- **Task statement**
Please set down the lines of the listing exactly, from its first line to the line with "-- Lecture I: Metabarcoding", leaving the pictures out.

● ● ●

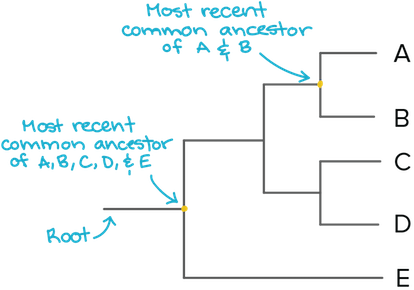
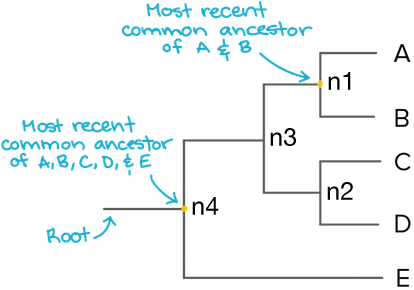
expanded

diff --git a/doc/week1/README.md b/doc/week1/README.md
@@ -24,23 +24,23 @@ a journal club where we discuss a relevant publication with each other in brief 
 - Lecture III: HTS applied to the tulip - Henkel
 - Homework: _[Open Science, Open Data, Open Source](https://pfern.github.io/OSODOS/gitbook/)_
 
-### Day 3 - Biodiversity analysis of HTS data
+### Day 3 - Barcoding
 <!-- Krijn Trimbos or Jeremy Miller -->
-- Lecture I: Biodiversity analysis of HTS data (e.g. barcoding)
-- Lecture II: Biodiversity analysis of HTS data (cont.)
+- Lecture I: The barcoding workflow and MSA data
+- Lecture II: Species delimitation
 - Lecture III: [Data science tools: UNIX](w1d3/lecture3.md)
 - Homework: _[Open Science, Open Data, Open Source (cont.)](https://pfern.github.io/OSODOS/gitbook/)_
 
 ### Day 4 - Metabarcoding
 
-- Lecture I: Metabarcoding (e.g. read clustering, BLAST searching, TNRS): CITES checker
+- Lecture I: Metabarcoding (e.g. read clustering, BLAST searching, TNRS, [phylogenetic placement](https://github.com/Pbdas/epa-ng)): CITES checker
 - Lecture II: Automated metabarcoding pipelines: _[DNA WaterScan](http://gieskesstrijbisfonds.nl/projecten/dna-bibliotheek-waterdiertjes/)_ - Van der Hoorn / Beentjes
 - Lecture III: Guest lecture metabarcoding: _[Kinabalu mycorrhizal diversity](http://doi.org/10.1111/nph.14566)_ - Geml
 - Practical: _Hands-on practical [step by step](Metabarcoding.md) data analysis of mycorrhizal diversity_ - Geml
 
 ### Day 5 - Phylogenies and wrap-up
 
-- Lecture I: Phylogenies (e.g. [phylogenetic placement](https://github.com/Pbdas/epa-ng))
-- Lecture II: Phylogenies (e.g. megatrees such as greengenes, silva, tree representation)
+- Lecture I: [Phylogenetic data](w1d5/lecture1.md)
+- Lecture II: [Megatrees](w1d5/lecture2.md) (e.g. algorithms, SQL)
 - Lecture III: Wrap-up Open Science, Open Data, Open Source
 - Journal club: _All students present their selected paper to the class (10 min. + questions)_

diff --git a/doc/week1/w1d5/lecture2.md b/doc/week1/w1d5/lecture2.md
@@ -1,2 +1,104 @@
-Big tree projects
-=================
+Big trees
+=========
+
+Recursion
+---------
+
+A tree is a hierarchical data structure that is often traversed using recursion. For 
+example:
+
+```python
+# Start at the root
+depth_first(root)
+
+# Function definition. This calls
+# itself for every child of the input node
+def depth_first(node):
+	
+	# pre-order
+	print 'PRE: ', node.name
+	
+	# recurse further
+	for child in node.children:
+		depth_first(child)
+	
+	# post-order
+	print 'POST: ', node.name
+
+```
+
+Depth-first traversal
+---------------------
+
+![](phylogeny.png)
+
+A [depth-first](https://en.wikipedia.org/wiki/Depth-first_search) traversal explores as
+deeply as possible before back tracking, and so the  result of the pre- and post-order 
+actions would be (with this [script](recursion.pl) and this [input file](tree.nex)):
+
+```
+$ perl recursion.pl 
+PRE: n4
+PRE: n3
+PRE: n1
+PRE: A
+PRE: B
+POST: B
+POST: A
+PRE: n2
+PRE: C
+PRE: D
+POST: D
+POST: C
+POST: n2
+POST: n1
+PRE: E
+POST: E
+POST: n3
+POST: n4
+```
+
+Breadth-first traversal
+-----------------------
+
+![](phylogeny.png)
+
+A breadth-first algorithm:
+
+```python
+def breadth_first(node):
+	print 'PRE: ', node.name
+	
+	# first explore siblings recursively
+	if node.sibling:
+		breadth_first(node.sibling)
+	
+	# then move deeper
+	if node.first_child:
+		breadth_first(node.first_child)
+	
+	print 'POST: ', node.name
+```
+
+Would produce the following:
+
+```
+PRE: n4
+PRE: n3
+PRE: E
+POST: E
+PRE: n1
+PRE: n2
+PRE: C
+PRE: D
+POST: D
+POST: C
+POST: n2
+PRE: A
+PRE: B
+POST: B
+POST: A
+POST: n1
+POST: n3
+POST: n4
+```

diff --git a/doc/week1/w1d5/lecture1.md b/doc/week1/w1d5/lecture1.md
@@ -249,3 +249,27 @@ Tabular representations
 - However, more general cases (such as networks) will require a node and an edge table
 - Traversals require recursive queries, although some common queries (e.g. node 
   descendants, ancestors, MRCA) can be implemented with additional, pre-computed indexes
+  
+```js
+// load the external data
+d3.csv("Arachnida.csv", function(error, data) {
+
+	// create a name: node map
+	var dataMap = data.reduce(function(map, node) {
+		map[node.name] = node;
+		return map;
+	}, {});
+
+	// populate the tree structure
+	var root;
+	data.forEach(function(node) {	
+		var parent = dataMap[node.parent];		
+		if ( parent ) {			
+			( parent.children || ( parent.children = [] ) ).push(node);
+		} 
+		else {
+			root = node;
+		}
+	});	
+});
+```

● ● ●

- **Exercise result**
expanded

diff --git a/doc/week1/README.md b/doc/week1/README.md
@@ -24,23 +24,23 @@ a journal club where we discuss a relevant publication with each other in brief 
 - Lecture III: HTS applied to the tulip - Henkel
 - Homework: _[Open Science, Open Data, Open Source](https://pfern.github.io/OSODOS/gitbook/)_
 
-### Day 3 - Biodiversity analysis of HTS data
+### Day 3 - Barcoding
 <!-- Krijn Trimbos or Jeremy Miller -->
-- Lecture I: Biodiversity analysis of HTS data (e.g. barcoding)
-- Lecture II: Biodiversity analysis of HTS data (cont.)
+- Lecture I: The barcoding workflow and MSA data
+- Lecture II: Species delimitation
 - Lecture III: [Data science tools: UNIX](w1d3/lecture3.md)
 - Homework: _[Open Science, Open Data, Open Source (cont.)](https://pfern.github.io/OSODOS/gitbook/)_
 
 ### Day 4 - Metabarcoding
 
-- Lecture I: Metabarcoding (e.g. read clustering, BLAST searching, TNRS): CITES checker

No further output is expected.